WHAT TO DO:
Which lines of the data below hold "chapter"? Copy each of them.
◇ ◇ ◇ ◇
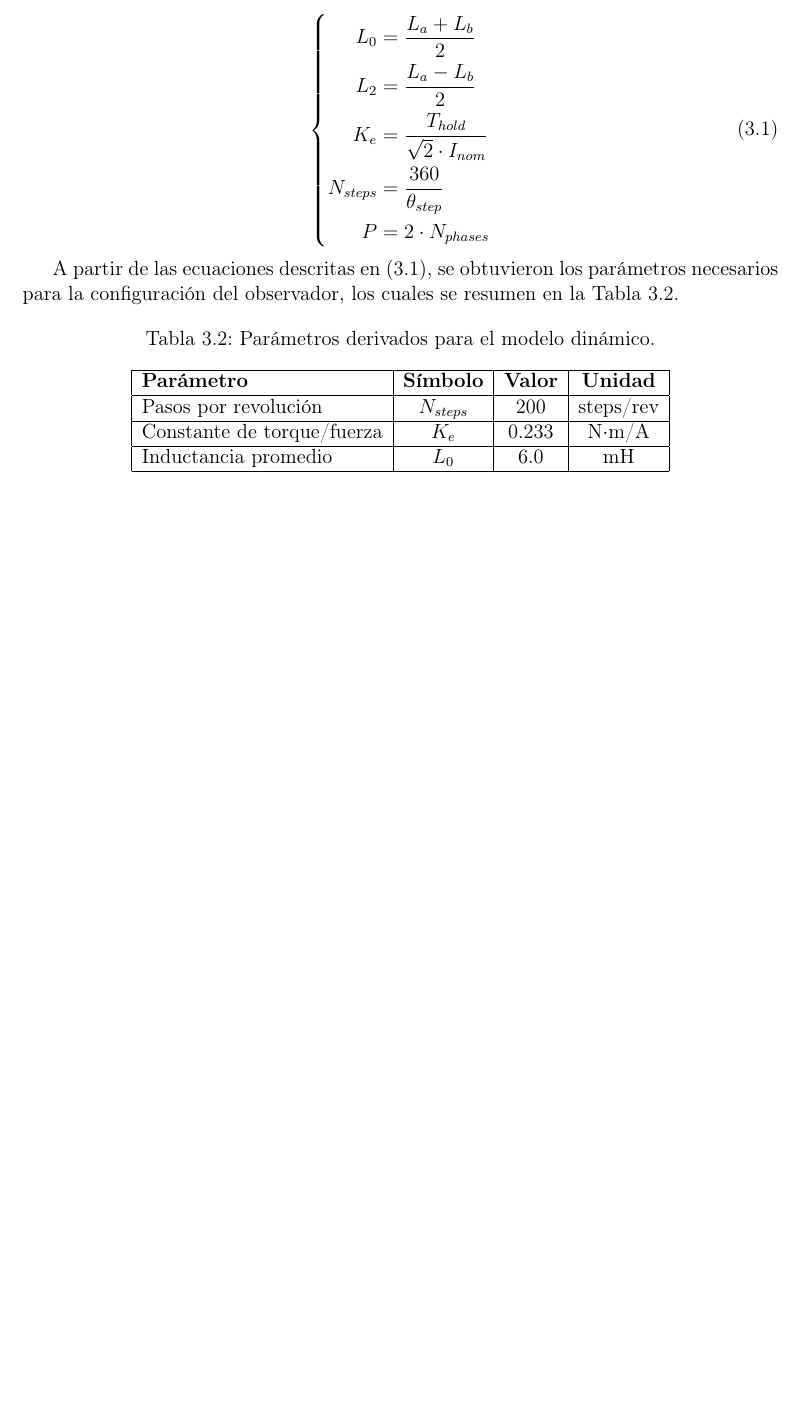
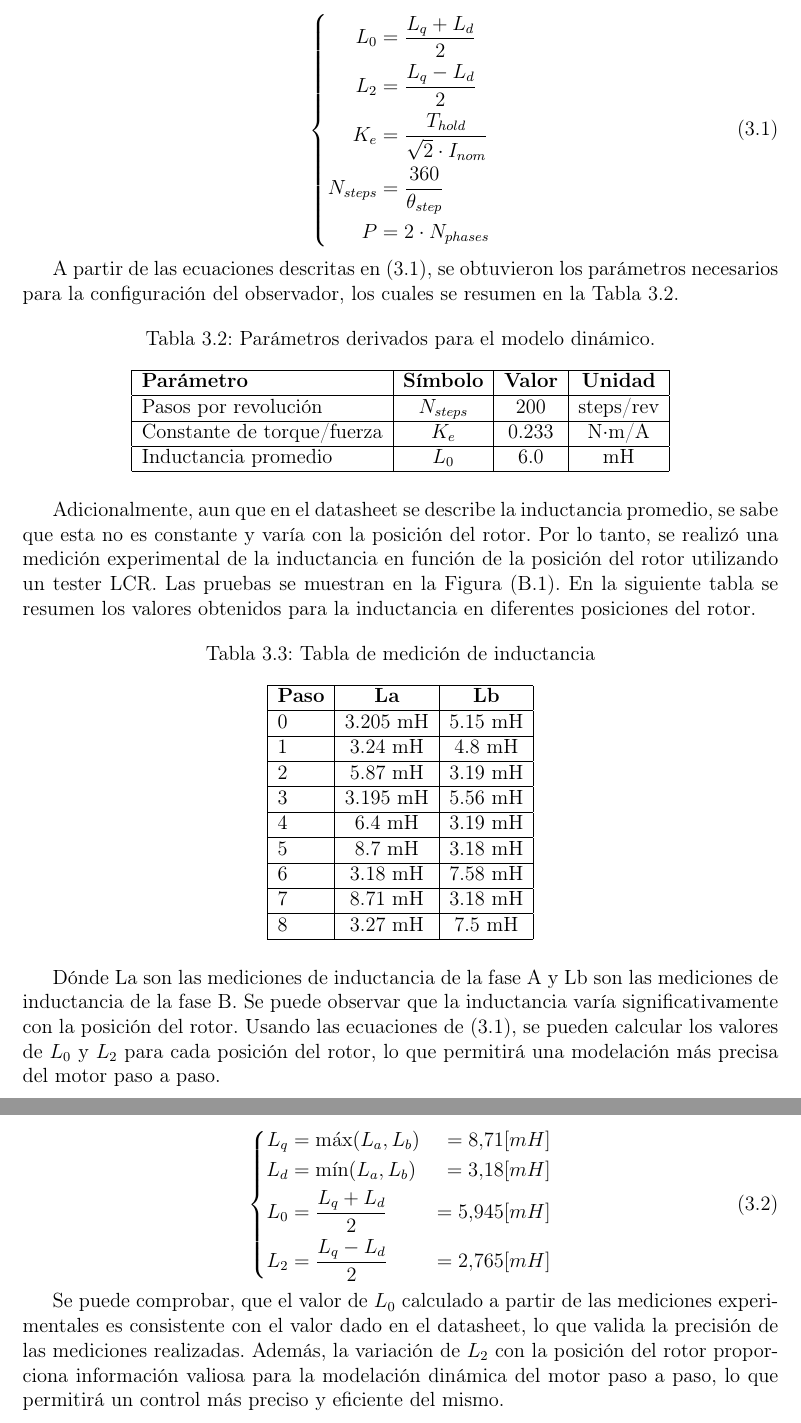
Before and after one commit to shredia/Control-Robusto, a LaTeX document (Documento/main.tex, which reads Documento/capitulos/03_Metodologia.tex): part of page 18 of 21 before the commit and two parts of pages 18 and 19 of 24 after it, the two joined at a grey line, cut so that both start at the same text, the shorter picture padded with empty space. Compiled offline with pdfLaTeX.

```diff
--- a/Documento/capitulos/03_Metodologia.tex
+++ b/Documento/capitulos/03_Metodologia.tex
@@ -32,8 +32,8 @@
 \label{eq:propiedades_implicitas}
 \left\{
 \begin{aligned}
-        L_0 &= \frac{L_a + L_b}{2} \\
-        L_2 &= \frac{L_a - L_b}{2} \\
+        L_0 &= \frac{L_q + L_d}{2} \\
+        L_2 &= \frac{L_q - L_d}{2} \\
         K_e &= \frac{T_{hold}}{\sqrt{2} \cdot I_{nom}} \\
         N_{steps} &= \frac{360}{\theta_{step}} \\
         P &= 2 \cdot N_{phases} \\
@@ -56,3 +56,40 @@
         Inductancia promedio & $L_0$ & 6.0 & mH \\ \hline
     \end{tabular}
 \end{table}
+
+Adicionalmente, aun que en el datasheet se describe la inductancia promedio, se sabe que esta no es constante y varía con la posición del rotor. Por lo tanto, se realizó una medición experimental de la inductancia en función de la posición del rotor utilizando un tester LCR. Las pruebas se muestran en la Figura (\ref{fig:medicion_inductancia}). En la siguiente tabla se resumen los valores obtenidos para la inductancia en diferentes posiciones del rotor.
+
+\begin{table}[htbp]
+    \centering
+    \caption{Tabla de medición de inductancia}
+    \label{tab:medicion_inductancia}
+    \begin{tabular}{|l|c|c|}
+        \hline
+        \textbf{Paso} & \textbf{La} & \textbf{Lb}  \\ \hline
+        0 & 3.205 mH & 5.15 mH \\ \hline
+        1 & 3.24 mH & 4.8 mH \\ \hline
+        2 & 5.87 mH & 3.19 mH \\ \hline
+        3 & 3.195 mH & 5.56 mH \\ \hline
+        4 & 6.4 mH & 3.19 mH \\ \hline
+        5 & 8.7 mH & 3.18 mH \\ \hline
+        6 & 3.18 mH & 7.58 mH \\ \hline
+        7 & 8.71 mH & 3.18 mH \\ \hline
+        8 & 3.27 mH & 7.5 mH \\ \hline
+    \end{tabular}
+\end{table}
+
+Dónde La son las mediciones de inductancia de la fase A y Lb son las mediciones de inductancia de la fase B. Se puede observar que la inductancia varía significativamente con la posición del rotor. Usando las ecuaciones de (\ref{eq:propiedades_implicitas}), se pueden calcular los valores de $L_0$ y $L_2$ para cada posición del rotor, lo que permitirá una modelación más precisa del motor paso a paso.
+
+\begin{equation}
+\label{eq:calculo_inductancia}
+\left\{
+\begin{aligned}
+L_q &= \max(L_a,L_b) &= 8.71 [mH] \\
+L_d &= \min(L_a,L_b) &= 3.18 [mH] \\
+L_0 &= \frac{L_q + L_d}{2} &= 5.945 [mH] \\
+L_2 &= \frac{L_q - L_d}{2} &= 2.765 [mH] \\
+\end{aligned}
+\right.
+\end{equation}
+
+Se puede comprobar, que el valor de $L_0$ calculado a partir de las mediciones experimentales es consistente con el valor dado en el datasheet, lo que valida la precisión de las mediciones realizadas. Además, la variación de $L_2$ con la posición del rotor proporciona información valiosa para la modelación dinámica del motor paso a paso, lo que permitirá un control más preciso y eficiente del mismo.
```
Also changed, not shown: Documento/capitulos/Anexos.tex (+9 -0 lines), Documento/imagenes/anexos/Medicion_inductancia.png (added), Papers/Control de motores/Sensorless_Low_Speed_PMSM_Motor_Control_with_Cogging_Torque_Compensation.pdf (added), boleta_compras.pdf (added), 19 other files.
◇ ◇ ◇ ◇
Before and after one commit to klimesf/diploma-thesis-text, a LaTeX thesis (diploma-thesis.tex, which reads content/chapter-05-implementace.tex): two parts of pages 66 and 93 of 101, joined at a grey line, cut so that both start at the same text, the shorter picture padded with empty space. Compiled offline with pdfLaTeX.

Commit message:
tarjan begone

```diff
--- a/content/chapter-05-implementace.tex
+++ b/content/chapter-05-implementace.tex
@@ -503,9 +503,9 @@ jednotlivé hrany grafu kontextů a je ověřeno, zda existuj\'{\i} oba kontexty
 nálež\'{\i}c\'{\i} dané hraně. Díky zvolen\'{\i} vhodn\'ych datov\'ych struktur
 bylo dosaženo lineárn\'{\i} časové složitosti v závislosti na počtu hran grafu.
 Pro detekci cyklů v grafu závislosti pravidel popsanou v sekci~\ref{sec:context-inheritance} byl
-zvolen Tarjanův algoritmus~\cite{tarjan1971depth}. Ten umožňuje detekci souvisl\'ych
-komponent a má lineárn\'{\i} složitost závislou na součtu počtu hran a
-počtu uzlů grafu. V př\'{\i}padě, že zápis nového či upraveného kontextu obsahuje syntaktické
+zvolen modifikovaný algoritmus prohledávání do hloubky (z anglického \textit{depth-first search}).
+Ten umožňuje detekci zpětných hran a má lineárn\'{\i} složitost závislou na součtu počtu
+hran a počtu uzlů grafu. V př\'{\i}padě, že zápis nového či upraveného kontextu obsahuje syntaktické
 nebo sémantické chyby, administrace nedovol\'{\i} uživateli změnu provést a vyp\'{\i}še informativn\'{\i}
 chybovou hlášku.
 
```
◇ ◇ ◇ ◇
REPLY:
Before and after one commit to klimesf/diploma-thesis-text, a LaTeX thesis (diploma-thesis.tex, which reads content/chapter-05-implementace.tex): two parts of pages 66 and 93 of 101, joined at a grey line, cut so that both start at the same text, the shorter picture padded with empty space. Compiled offline with pdfLaTeX.
--- a/content/chapter-05-implementace.tex
+++ b/content/chapter-05-implementace.tex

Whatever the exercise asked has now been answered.